#### EXERCISE
Set out the records again, keeping every word as it is.

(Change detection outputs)
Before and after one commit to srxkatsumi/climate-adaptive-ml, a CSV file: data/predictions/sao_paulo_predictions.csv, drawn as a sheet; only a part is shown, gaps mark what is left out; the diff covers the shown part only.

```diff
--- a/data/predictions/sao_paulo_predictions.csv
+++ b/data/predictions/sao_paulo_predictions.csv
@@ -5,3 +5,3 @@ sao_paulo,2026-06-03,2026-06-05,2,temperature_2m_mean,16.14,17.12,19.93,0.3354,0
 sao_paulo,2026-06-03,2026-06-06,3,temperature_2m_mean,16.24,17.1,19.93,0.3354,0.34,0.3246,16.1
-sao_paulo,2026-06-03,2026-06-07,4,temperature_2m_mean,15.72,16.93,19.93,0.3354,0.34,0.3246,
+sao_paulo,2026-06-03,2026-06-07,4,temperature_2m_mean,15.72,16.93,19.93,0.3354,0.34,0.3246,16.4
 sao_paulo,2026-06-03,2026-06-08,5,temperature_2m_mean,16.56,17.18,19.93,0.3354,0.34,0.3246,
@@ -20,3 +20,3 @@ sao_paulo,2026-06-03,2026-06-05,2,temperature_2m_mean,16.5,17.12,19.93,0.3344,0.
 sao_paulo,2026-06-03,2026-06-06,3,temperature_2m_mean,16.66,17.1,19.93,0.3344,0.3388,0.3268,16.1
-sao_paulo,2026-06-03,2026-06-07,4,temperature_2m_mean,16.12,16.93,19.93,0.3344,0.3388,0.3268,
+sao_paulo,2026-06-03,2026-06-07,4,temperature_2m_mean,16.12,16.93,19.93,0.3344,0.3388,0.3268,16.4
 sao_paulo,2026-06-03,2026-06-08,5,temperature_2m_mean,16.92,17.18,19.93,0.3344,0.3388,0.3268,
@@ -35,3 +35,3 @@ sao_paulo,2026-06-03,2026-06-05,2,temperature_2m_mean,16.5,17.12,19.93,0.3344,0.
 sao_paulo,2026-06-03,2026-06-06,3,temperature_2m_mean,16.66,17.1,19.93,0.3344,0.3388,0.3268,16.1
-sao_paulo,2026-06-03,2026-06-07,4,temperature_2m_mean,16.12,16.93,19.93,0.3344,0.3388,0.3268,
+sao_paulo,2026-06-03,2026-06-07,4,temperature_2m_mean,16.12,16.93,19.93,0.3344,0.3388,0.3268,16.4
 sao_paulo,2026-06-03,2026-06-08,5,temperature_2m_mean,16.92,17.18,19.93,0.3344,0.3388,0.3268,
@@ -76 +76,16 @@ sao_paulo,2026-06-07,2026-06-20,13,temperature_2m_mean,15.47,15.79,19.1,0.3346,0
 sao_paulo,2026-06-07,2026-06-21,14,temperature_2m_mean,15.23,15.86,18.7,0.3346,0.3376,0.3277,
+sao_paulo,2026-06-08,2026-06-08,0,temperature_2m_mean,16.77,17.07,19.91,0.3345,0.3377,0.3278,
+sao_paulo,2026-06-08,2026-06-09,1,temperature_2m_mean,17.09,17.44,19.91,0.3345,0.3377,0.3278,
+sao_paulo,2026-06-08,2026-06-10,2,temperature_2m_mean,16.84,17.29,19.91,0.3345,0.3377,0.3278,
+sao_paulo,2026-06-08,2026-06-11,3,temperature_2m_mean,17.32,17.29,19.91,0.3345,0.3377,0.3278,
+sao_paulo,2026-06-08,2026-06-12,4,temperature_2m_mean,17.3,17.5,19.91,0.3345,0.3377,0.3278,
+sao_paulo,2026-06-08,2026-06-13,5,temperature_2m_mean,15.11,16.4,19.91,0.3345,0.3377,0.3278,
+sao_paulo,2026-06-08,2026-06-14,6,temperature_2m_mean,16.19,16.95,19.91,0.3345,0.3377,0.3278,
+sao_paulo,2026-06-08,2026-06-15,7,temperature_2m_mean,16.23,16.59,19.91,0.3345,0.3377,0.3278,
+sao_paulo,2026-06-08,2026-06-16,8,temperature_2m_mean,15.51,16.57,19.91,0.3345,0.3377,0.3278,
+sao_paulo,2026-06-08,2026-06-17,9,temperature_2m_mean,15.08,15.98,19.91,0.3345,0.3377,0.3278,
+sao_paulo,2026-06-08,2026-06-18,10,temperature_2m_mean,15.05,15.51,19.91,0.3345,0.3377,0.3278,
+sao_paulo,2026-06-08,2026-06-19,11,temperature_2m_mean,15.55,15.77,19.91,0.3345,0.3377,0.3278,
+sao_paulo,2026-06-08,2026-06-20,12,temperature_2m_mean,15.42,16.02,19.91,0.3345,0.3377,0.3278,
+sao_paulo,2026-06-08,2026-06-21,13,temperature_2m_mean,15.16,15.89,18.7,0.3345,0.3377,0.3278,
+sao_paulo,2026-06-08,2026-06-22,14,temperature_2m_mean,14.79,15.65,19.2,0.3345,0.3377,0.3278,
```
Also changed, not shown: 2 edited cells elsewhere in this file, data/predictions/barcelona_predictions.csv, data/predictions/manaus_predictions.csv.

#### COMPLETED TASK
Before and after one commit to srxkatsumi/climate-adaptive-ml, a CSV file: data/predictions/sao_paulo_predictions.csv, drawn as a sheet; only a part is shown, gaps mark what is left out; the diff covers the shown part only.

```diff
--- a/data/predictions/sao_paulo_predictions.csv
+++ b/data/predictions/sao_paulo_predictions.csv
@@ -5,3 +5,3 @@ sao_paulo,2026-06-03,2026-06-05,2,temperature_2m_mean,16.14,17.12,19.93,0.3354,0
 sao_paulo,2026-06-03,2026-06-06,3,temperature_2m_mean,16.24,17.1,19.93,0.3354,0.34,0.3246,16.1
-sao_paulo,2026-06-03,2026-06-07,4,temperature_2m_mean,15.72,16.93,19.93,0.3354,0.34,0.3246,
+sao_paulo,2026-06-03,2026-06-07,4,temperature_2m_mean,15.72,16.93,19.93,0.3354,0.34,0.3246,16.4
 sao_paulo,2026-06-03,2026-06-08,5,temperature_2m_mean,16.56,17.18,19.93,0.3354,0.34,0.3246,
@@ -20,3 +20,3 @@ sao_paulo,2026-06-03,2026-06-05,2,temperature_2m_mean,16.5,17.12,19.93,0.3344,0.
 sao_paulo,2026-06-03,2026-06-06,3,temperature_2m_mean,16.66,17.1,19.93,0.3344,0.3388,0.3268,16.1
-sao_paulo,2026-06-03,2026-06-07,4,temperature_2m_mean,16.12,16.93,19.93,0.3344,0.3388,0.3268,
+sao_paulo,2026-06-03,2026-06-07,4,temperature_2m_mean,16.12,16.93,19.93,0.3344,0.3388,0.3268,16.4
 sao_paulo,2026-06-03,2026-06-08,5,temperature_2m_mean,16.92,17.18,19.93,0.3344,0.3388,0.3268,
@@ -35,3 +35,3 @@ sao_paulo,2026-06-03,2026-06-05,2,temperature_2m_mean,16.5,17.12,19.93,0.3344,0.
 sao_paulo,2026-06-03,2026-06-06,3,temperature_2m_mean,16.66,17.1,19.93,0.3344,0.3388,0.3268,16.1
-sao_paulo,2026-06-03,2026-06-07,4,temperature_2m_mean,16.12,16.93,19.93,0.3344,0.3388,0.3268,
+sao_paulo,2026-06-03,2026-06-07,4,temperature_2m_mean,16.12,16.93,19.93,0.3344,0.3388,0.3268,16.4
 sao_paulo,2026-06-03,2026-06-08,5,temperature_2m_mean,16.92,17.18,19.93,0.3344,0.3388,0.3268,
@@ -76 +76,16 @@ sao_paulo,2026-06-07,2026-06-20,13,temperature_2m_mean,15.47,15.79,19.1,0.3346,0
 sao_paulo,2026-06-07,2026-06-21,14,temperature_2m_mean,15.23,15.86,18.7,0.3346,0.3376,0.3277,
+sao_paulo,2026-06-08,2026-06-08,0,temperature_2m_mean,16.77,17.07,19.91,0.3345,0.3377,0.3278,
+sao_paulo,2026-06-08,2026-06-09,1,temperature_2m_mean,17.09,17.44,19.91,0.3345,0.3377,0.3278,
+sao_paulo,2026-06-08,2026-06-10,2,temperature_2m_mean,16.84,17.29,19.91,0.3345,0.3377,0.3278,
+sao_paulo,2026-06-08,2026-06-11,3,temperature_2m_mean,17.32,17.29,19.91,0.3345,0.3377,0.3278,
+sao_paulo,2026-06-08,2026-06-12,4,temperature_2m_mean,17.3,17.5,19.91,0.3345,0.3377,0.3278,
+sao_paulo,2026-06-08,2026-06-13,5,temperature_2m_mean,15.11,16.4,19.91,0.3345,0.3377,0.3278,
+sao_paulo,2026-06-08,2026-06-14,6,temperature_2m_mean,16.19,16.95,19.91,0.3345,0.3377,0.3278,
+sao_paulo,2026-06-08,2026-06-15,7,temperature_2m_mean,16.23,16.59,19.91,0.3345,0.3377,0.3278,
+sao_paulo,2026-06-08,2026-06-16,8,temperature_2m_mean,15.51,16.57,19.91,0.3345,0.3377,0.3278,
+sao_paulo,2026-06-08,2026-06-17,9,temperature_2m_mean,15.08,15.98,19.91,0.3345,0.3377,0.3278,
+sao_paulo,2026-06-08,2026-06-18,10,temperature_2m_mean,15.05,15.51,19.91,0.3345,0.3377,0.3278,
+sao_paulo,2026-06-08,2026-06-19,11,temperature_2m_mean,15.55,15.77,19.91,0.3345,0.3377,0.3278,
+sao_paulo,2026-06-08,2026-06-20,12,temperature_2m_mean,15.42,16.02,19.91,0.3345,0.3377,0.3278,
+sao_paulo,2026-06-08,2026-06-21,13,temperature_2m_mean,15.16,15.89,18.7,0.3345,0.3377,0.3278,
+sao_paulo,2026-06-08,2026-06-22,14,temperature_2m_mean,14.79,15.65,19.2,0.3345,0.3377,0.3278,
```
Also changed, not shown: 2 edited cells elsewhere in this file, data/predictions/barcelona_predictions.csv, data/predictions/manaus_predictions.csv.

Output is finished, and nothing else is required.